Brazil Introduces PrEP Pill to Combat HIV


Graphic by Samuel Kim

Janet Song and Samuel Kim

In response to the sudden rise of HIV cases, Brazil is offering a new drug to prevent infection of the disease among its citizens.


Brazil is now the first Latin American country to introduce Truvada, a pill part of the PrEP (pre-exposure prophylaxis) treatment method. Through a deal with American drug manufacturer Gilead Science, the Brazilian Health Ministry will distribute the pill to thirty five public health clinics in twenty two cities, at the cost of 75 cents per dose. That is only a small portion of its cost in the United States, where $1600 makes up a month’s supply.


The drug’s arrival in Brazil offers new hope in its HIV crisis, particularly with the rise of cases among young men and other high-risk groups.
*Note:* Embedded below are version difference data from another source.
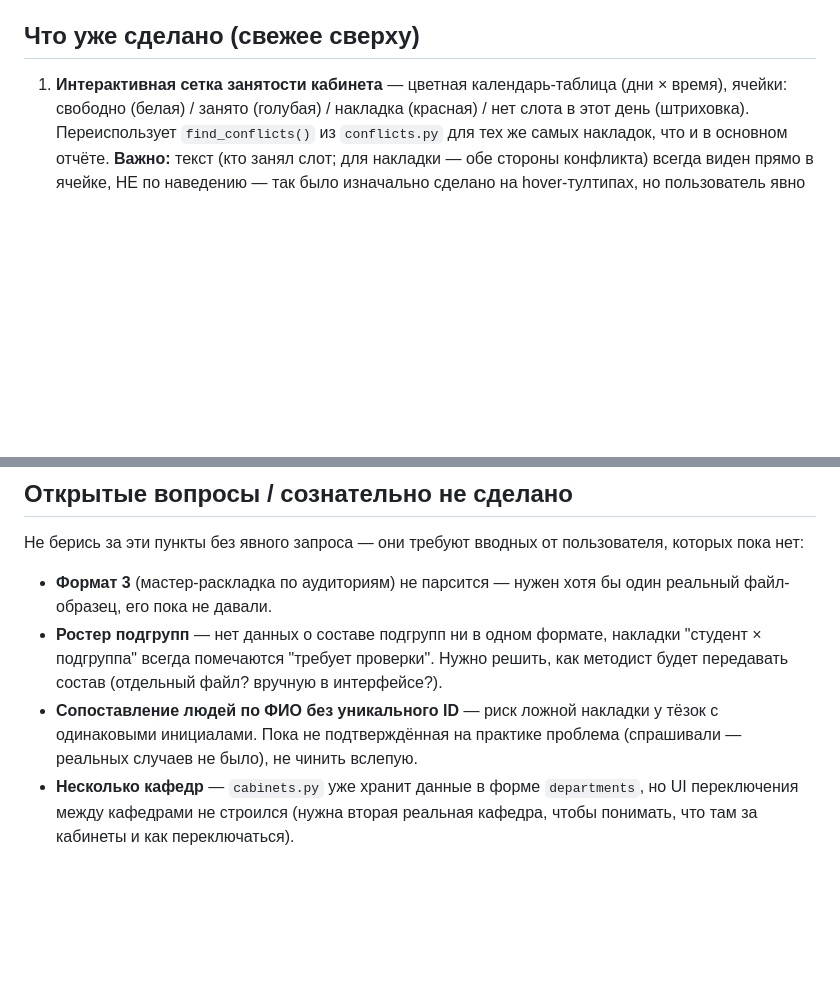
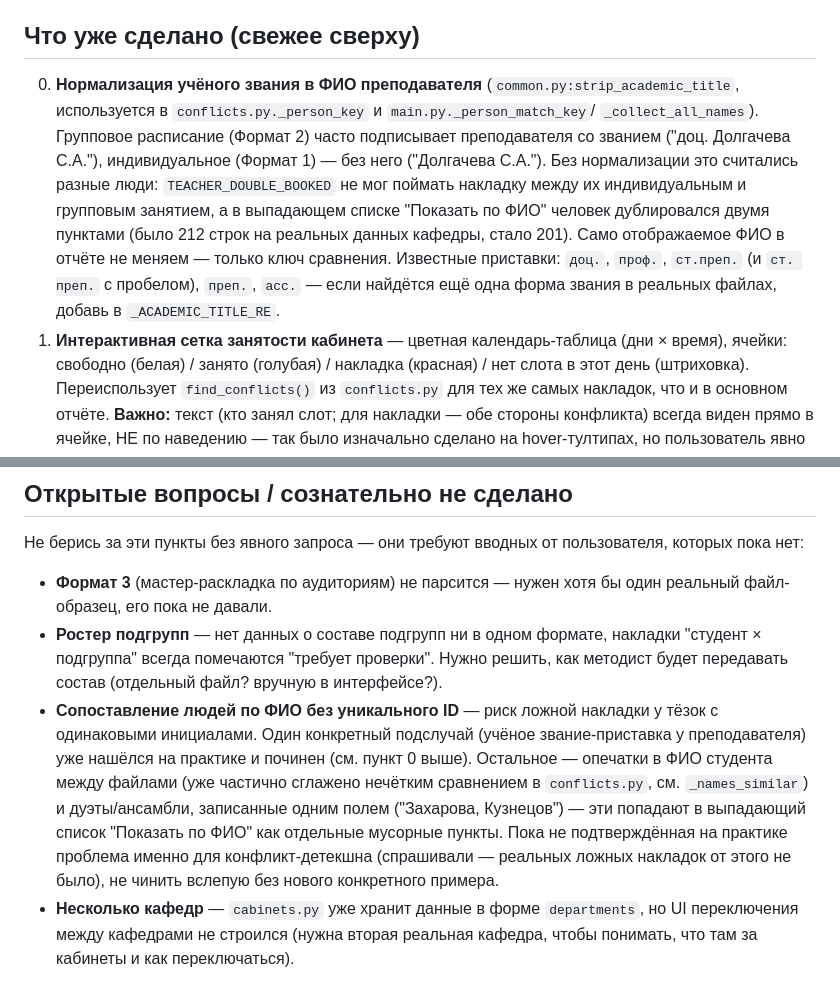
Before and after one commit to DartVeiper/cafedra-schedule, a Markdown page: CLAUDE.md, 2 parts joined by grey strips. GitHub-like rendering; blank space fills up the shorter version.

Commit message:
CLAUDE.md: задокументировать фикс со званиями преподавателей
Co-Authored-By: Claude Sonnet 5 <noreply@anthropic.com>

```diff
--- a/CLAUDE.md
+++ b/CLAUDE.md
@@ -67,6 +67,18 @@ merge в начале работы) — объясняй просто, не сы
 
 ## Что уже сделано (свежее сверху)
 
+0. **Нормализация учёного звания в ФИО преподавателя** (`common.py:strip_academic_title`,
+   используется в `conflicts.py._person_key` и `main.py._person_match_key`/
+   `_collect_all_names`). Групповое расписание (Формат 2) часто подписывает
+   преподавателя со званием ("доц. Долгачева С.А."), индивидуальное
+   (Формат 1) — без него ("Долгачева С.А."). Без нормализации это считались
+   разные люди: `TEACHER_DOUBLE_BOOKED` не мог поймать накладку между их
+   индивидуальным и групповым занятием, а в выпадающем списке "Показать по
+   ФИО" человек дублировался двумя пунктами (было 212 строк на реальных
+   данных кафедры, стало 201). Само отображаемое ФИО в отчёте не меняем —
+   только ключ сравнения. Известные приставки: `доц.`, `проф.`, `ст.преп.`
+   (и `ст. преп.` с пробелом), `преп.`, `асс.` — если найдётся ещё одна
+   форма звания в реальных файлах, добавь в `_ACADEMIC_TITLE_RE`.
 1. **Интерактивная сетка занятости кабинета** — цветная календарь-таблица
    (дни × время), ячейки: свободно (белая) / занято (голубая) / накладка
    (красная) / нет слота в этот день (штриховка). Переиспользует
@@ -109,8 +121,15 @@ merge в начале работы) — объясняй просто, не сы
   Нужно решить, как методист будет передавать состав (отдельный файл?
   вручную в интерфейсе?).
 - **Сопоставление людей по ФИО без уникального ID** — риск ложной накладки
-  у тёзок с одинаковыми инициалами. Пока не подтверждённая на практике
-  проблема (спрашивали — реальных случаев не было), не чинить вслепую.
+  у тёзок с одинаковыми инициалами. Один конкретный подслучай (учёное
+  звание-приставка у преподавателя) уже нашёлся на практике и починен
+  (см. пункт 0 выше). Остальное — опечатки в ФИО студента между файлами
+  (уже частично сглажено нечётким сравнением в `conflicts.py`, см.
+  `_names_similar`) и дуэты/ансамбли, записанные одним полем ("Захарова,
+  Кузнецов") — эти попадают в выпадающий список "Показать по ФИО" как
+  отдельные мусорные пункты. Пока не подтверждённая на практике проблема
+  именно для конфликт-детекшна (спрашивали — реальных ложных накладок от
+  этого не было), не чинить вслепую без нового конкретного примера.
 - **Несколько кафедр** — `cabinets.py` уже хранит данные в форме
   `departments`, но UI переключения между кафедрами не строился (нужна
   вторая реальная кафедра, чтобы понимать, что там за кабинеты и как
```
PrEP medicines will be available to eligible demographics, including prostitutes, transgender individuals, gay men, and people with partners that have HIV.


Experts say the benefits of the pill will be that unlike condoms, it doesn’t require a partner’s consent, allowing users to be in full control of their own health. The drug’s availability, as officials hope, will encourage Brazilians to input HIV protection into their daily routines.


However, critics argue that the amount of medication is simply inadequate for Brazil’s population and barely helps the urban population of the country. Although the 3.6 million pills the Brazilian government purchased may seem substantial, in reality only 26,000 people can be adequately treated with such amounts of medication.


Nevertheless, there are Brazilians that have expressed hope and are relieved that the government is taking a greater role in resolving this public health crisis. The Brazilian government’s initiative in the HIV/AIDS epidemic aims to head towards the right direction. However, much remains to be seen regarding HIV’s future in Brazil.